Television makes everything look quick and easy. Thanks to the help of forensic evidence, TV detectives always catch the bad guys in less than an hour, with time to spare for commercial breaks. For most people television is just entertainment, not job training. Nobody watches crime dramas to learn how to dust for fingerprints, examine bullets, test drug samples or conduct any of the other serious forensic work that crime laboratories perform.
However, there is one forensic examination that millions of people perform on a daily basis without even knowing it. Cashiers, tellers and others that deal with money identify counterfeit bills. Big losses are at stake – the U.S. Secret Service recovered more than $154 million worth of fake cash in fiscal year 2011 alone. The most effective step that businesses can take to avoid being victimized by this crime is to provide effective employee training. But exactly what is effective training? (Here’s a hint: the approach Chris Tucker took in the movie Rush Hour 2 – lighting money on fire to see if it’s fake – is always a bad idea.)
Who am I to tell you about counterfeit detection training? If you mention the U.S. Secret Service, most people only think of the president’s bodyguards – but the U.S. Secret Service also combats currency counterfeiting. For years I was a forensic scientist at the U.S. Secret Service headquarters crime lab, where the buck stops if it’s counterfeit. A lot of fake cash crossed my desk, but I also taught many counterfeit detection courses to widely diverse audiences, from bankers in Beijing to tellers in Thailand to cops in Quito. Here are the top three lessons I learned from my time as an international counterfeit detection trainer:

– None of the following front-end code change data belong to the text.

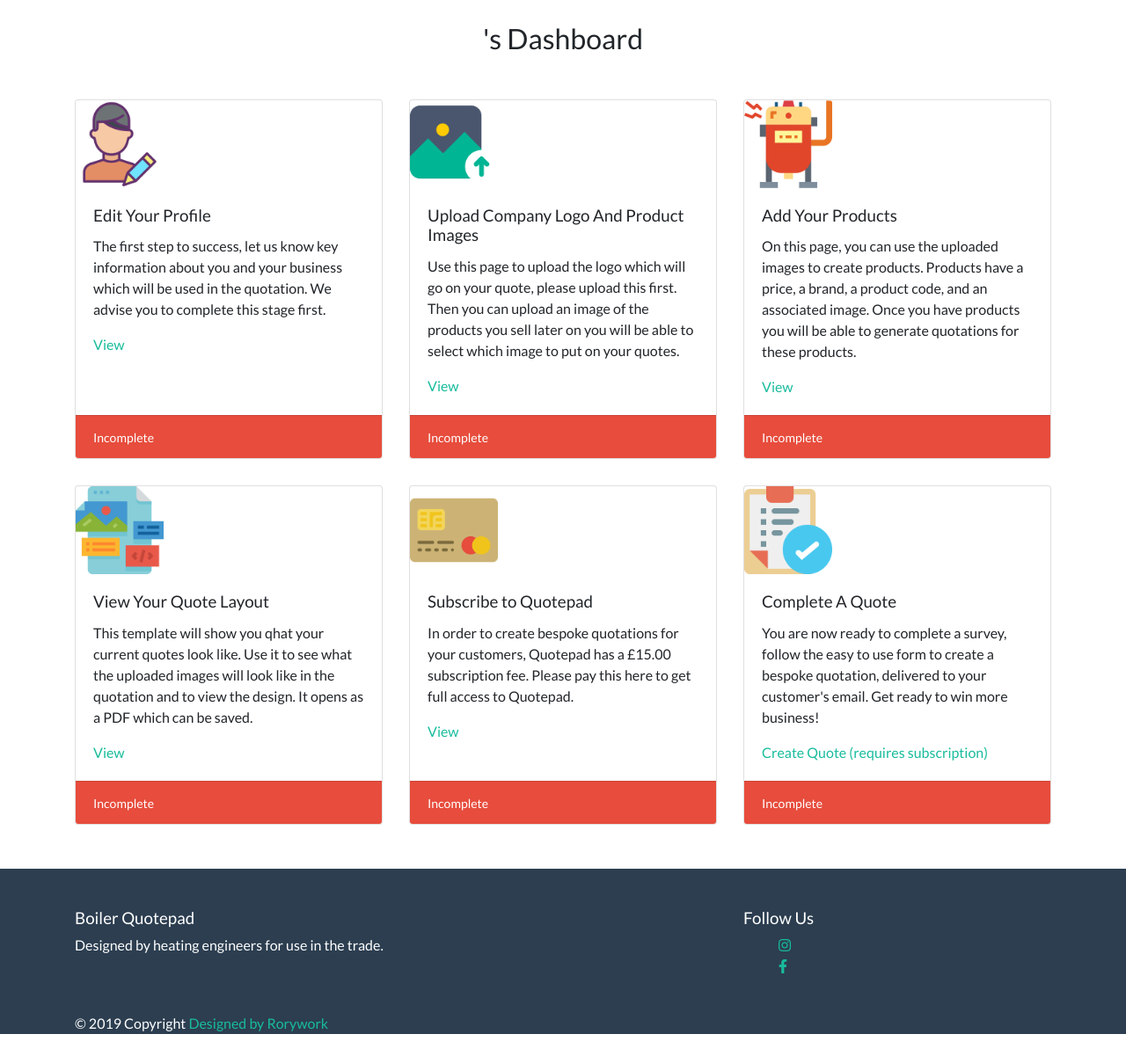
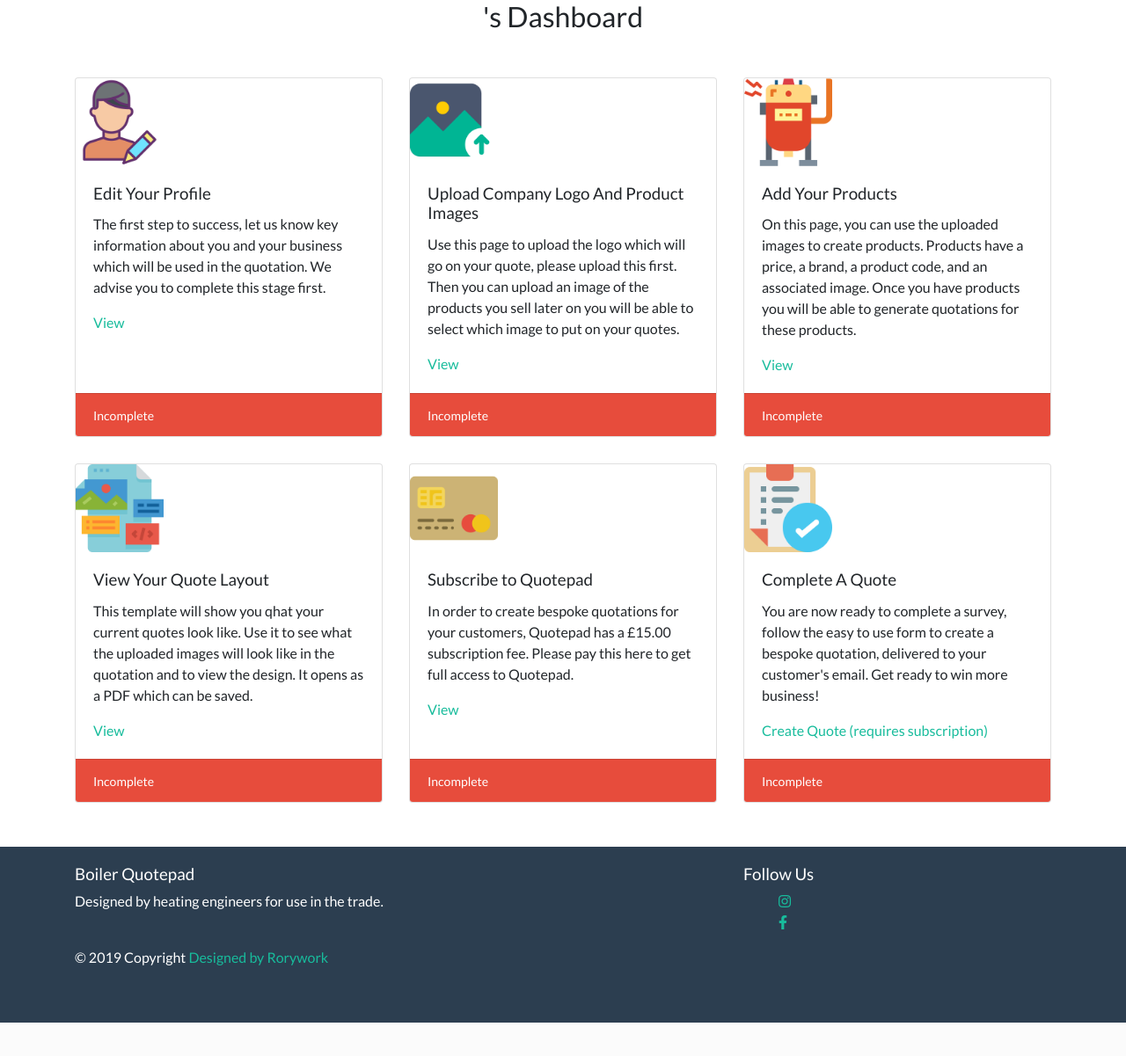
Before and after one commit to Rorywork/bquotepad, a Django app: page /home/ in a window 1280 px wide. Shown: the part 71-1272 px from the top of the page at 88% size. After the commit the page ends 1234 px from the top, so only its background shows below. Run offline with Django 3.2, Linux system fonts and the light colour scheme; some libraries are stand-ins or nearby versions.

Commit message:
Added min height to main and a main tag in order to make pages consistent sizing

```diff
--- a/static/css/main.css
+++ b/static/css/main.css
@@ -4,9 +4,9 @@
   font-size: 16px;
 }
 
-.container{
-  margin-top: 25px;
-  margin-bottom: 25px;
+main{
+  background-color: rgb(255, 255, 255);
+  min-height: 75vh;
 }
 
 .container-fluid{
@@ -17,6 +17,7 @@
 footer {
   color: rgb(255, 255, 255);
   padding-top: 20px;
+  min-height: 25vh
 }
 
 h1 {
--- a/templates/base.html
+++ b/templates/base.html
@@ -73,76 +73,12 @@
 {% endif %}
 
 
-<!-- <ul class="bg-primary above-nav-list">
-  {% if user.is_authenticated %}
-  <li class="above-nav"><a href="/home">Quotepad</a></li>
-  {% else %}
-  <li class="above-nav"><a href="/landing">Quotepad</a></li>
-  {% endif %}
-  <li class="above-nav"><a href="/changepassword">Change Password</a></li>
-  <li class="above-nav"><a href="/edit_Profile_details">Edit Profile</a></li>
-  {% if user.is_authenticated %}
-  <li class="above-nav"><a href="/logout">Logout</a></li>
-  {% endif %}
-</ul>
 
+<main>
+  {% block content %}
 
-  </div>
-  <nav class="navbar navbar-expand-lg navbar-dark bg-primary">
-    <button class="navbar-toggler" type="button" data-toggle="collapse" data-target="#navbarNavAltMarkup"
-      aria-controls="navbarNavAltMarkup" aria-expanded="false" aria-label="Toggle navigation">
-      <span class="navbar-toggler-icon"></span>
-    </button>
-    <div class="collapse navbar-collapse" id="navbarNavAltMarkup">
-      <div class="navbar-nav">
-        {% if user.is_authenticated %}
-        <a class="nav-item nav-link" href="/home">Home <span class="sr-only">(current)</span></a>
-        <a class="nav-item nav-link" href="/fileupload">Upload Image Files</a>
-        <a class="nav-item nav-link" href="/showuploadedfiles">Show Uploaded Images</a>
-        {% ifequal user.groups.all.0.name "Subscribed" %}
-        {% if not request.session.Profile_updated or not request.session.Image_loaded or not request.session.ProductPrice_record or not request.session.created_quote_template %}
-        <a class="nav-item nav-link" href="/quotenotpossible">Create Quote</a>
-        {% else %}
-        <a class="nav-item nav-link" href="/boilerform">Create Quote</a>
-        {% endif %}
-        {% else %}
-        <a class="nav-item nav-link" href="/stripecheckout">Create Quote (requires subscription)</a>
-        {% endifequal %}
-
-
-
-        <a class="nav-item nav-link" href="/productpricelist">Edit Products</a>
-        <a class="nav-item nav-link" href="/listquotearchive">Previous Quotes</a>
-        <li class="nav-item">
-          <a class="nav-link dropdown-toggle bg-primary" href="#" id="navbarDropdown" role="button" data-toggle="dropdown" aria-haspopup="true" aria-expanded="false">
-            View Quote Layout
-          </a>
-          <div class="dropdown-menu bg-primary" aria-labelledby="navbarDropdown">
-            <a class="nav-item nav-link nav-dropdown bg-primary" href="/generatequotefromfile/HTMLOutput/testdata">HTML</a>
-            <a class="nav-item nav-link nav-dropdown bg-primary" href="/generatequotefromfile/PDFOutput/testdata">PDF</a>
-        </li>
-
-
-
-
-        {% else %}
-        <a class="nav-item nav-link" href="/landing">About<span class="sr-only">(current)</span></a>
-        <a class="nav-item nav-link" href="/login">Login</a>
-        <a class="nav-item nav-link" href="/register">Register</a>
-        {% endif %}
-      </div>
-
-
-    </div>
-  </nav> -->
-
-
-
-
-  {% block content %}
-  <h1>Welcome!</h1>
-  <p>This is the site template</p>
   {% endblock content %}
+</main>
 
 
   {% if messages %}
```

Show Them the Money – And not just real cash – fakes, too. Use practical exercises that train learners how to tell real from fake when money is on the line. Hanging a poster by the cash register and hoping your employees will pause to read it isn’t enough, because simply having access to information doesn’t cause skill development. That’s why my Counterfeit Currency Detection for Banks, Retail and Small Business training is interactive and emphasizes counterfeit detection exercises.
Know the Learner’s Needs – Training shouldn’t be developed with a “one size fits all” mindset . A cashier working in a big box store under bright, fluorescent lights can benefit from training on counterfeit detection techniques that work well in bright areas. Meanwhile, a bartender working in a dark, smoky atmosphere needs to know how to spot a fake in the dark. Situations like this are why Ultraviolet Lights and Counterfeit Detection training was born, because counterfeit detection cannot be defined simply as a single problem with a single solution that’s right for all learners.

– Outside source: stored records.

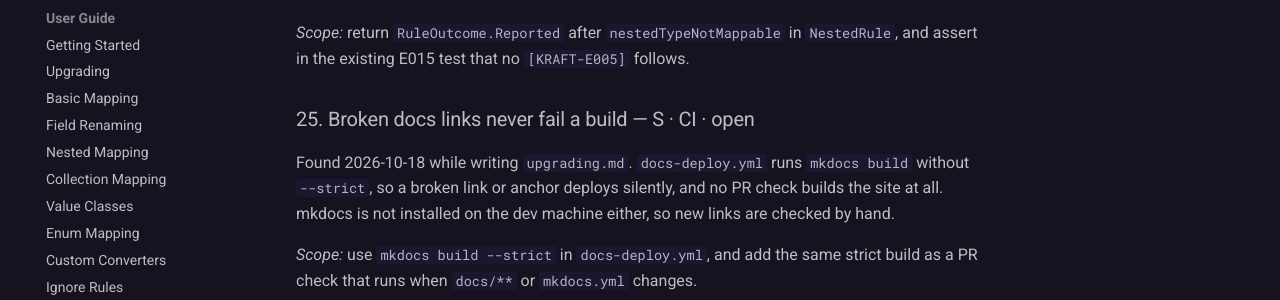
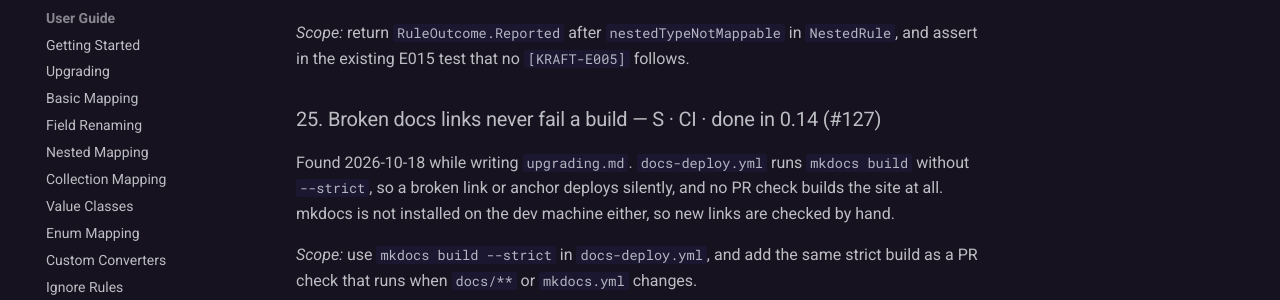
Before and after one commit to blu3berry-why/Kraft, an MkDocs documentation site: the page built from docs/ROADMAP.md, in a window 1280 px wide and 900 px high, scrolled down 8932 px. Shown: the part 153-453 px from the top of the window. Built offline with MkDocs 1.6.1 and Material for MkDocs 9.7.7, drawn with Linux system fonts in a browser that asks for light colours; comment, search, counter and statistics services are not loaded.

Commit message:
docs: mark roadmap #25 done in 0.14 (#127)
Co-Authored-By: Claude Opus 5.5 <noreply@anthropic.com>
Claude-Session: https://claude.ai/code/session_01XbUd9FfvctmyK9gjR4R1tE

```diff
--- a/docs/ROADMAP.md
+++ b/docs/ROADMAP.md
@@ -339,7 +339,7 @@ already use it.
 *Scope:* return `RuleOutcome.Reported` after `nestedTypeNotMappable` in `NestedRule`, and
 assert in the existing E015 test that no `[KRAFT-E005]` follows.
 
-### 25. Broken docs links never fail a build — S · CI · open
+### 25. Broken docs links never fail a build — S · CI · done in 0.14 (#127)
 
 Found 2026-10-18 while writing `upgrading.md`. `docs-deploy.yml` runs `mkdocs build` without
 `--strict`, so a broken link or anchor deploys silently, and no PR check builds the site at
```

Show the Learner WHY – Counterfeit detection pens remain popular among businesses that handle cash, even though the U.S. Secret Service does not recommend them and they’re just not reliable. But old habits die hard. Organizations that want to encourage employees to stop relying on pens can supplement basic security feature training with Counterfeit Detection Pens: The Facts. Employees will wonder why they’re being asked to change. That’s why this course utilizes a series of demonstrations about how counterfeit detection pens can make mistakes that help learners to really internalize the data behind the message, and not just the message itself.

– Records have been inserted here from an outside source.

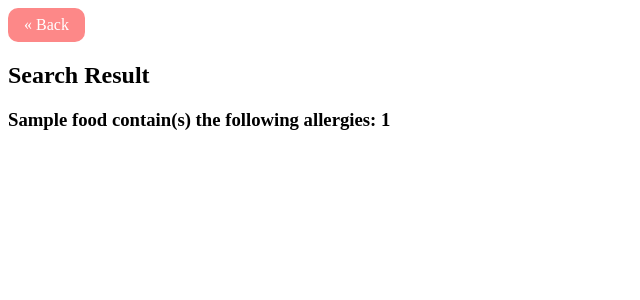
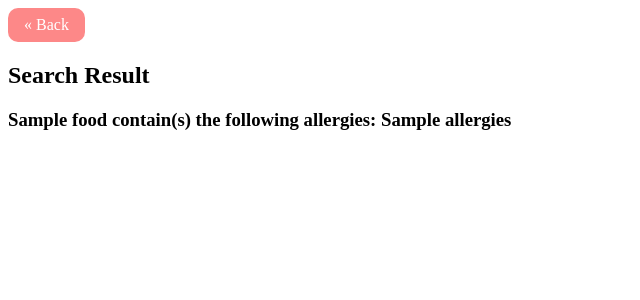
Before and after one commit to CS257-F23/team-project-g, a Flask app: template templates/diet_gd3.html in a window 1280 px wide. Shown: the top 300 px of the page, without its empty margins (0-640 px from the left). Run offline with Flask 3, Linux system fonts and the light colour scheme; the template is opened without the code that fills it: most values are stand-ins (such as "Sample title", 1, 10 or a date in 2020).

Commit message:
GD3 updated

```diff
--- a/templates/diet_gd3.html
+++ b/templates/diet_gd3.html
@@ -10,7 +10,7 @@
         </div>
             <h2>Search Result</h2>
             {% if allergies != "" %}
-                <h3>{{food}} contain(s) the following allergies: {{ num_present }}</h3>
+                <h3>{{food}} contain(s) the following allergies: {{ allergies }}</h3>
             {% else %}
                 <p>{{food}} contain(s) no allergies.</p>
             {% endif %}
```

The material that I expected Secret Service agents to master was far more rigorous than the training that’s right for a cashier or teller. But does that mean the instructional techniques should also be different? The basics of training design that delivered results when I trained U.S. Secret Service agents have helped me to produce effective, affordable, real-time, on-demand e-learning courses that provide scalable counterfeit detection training for thousands of employees in a way never possible before. Try the courses out for yourself for a serious look at counterfeit detection. Afterwards, feel free to go watch Rush Hour 2 – just remember to take it with a grain of salt!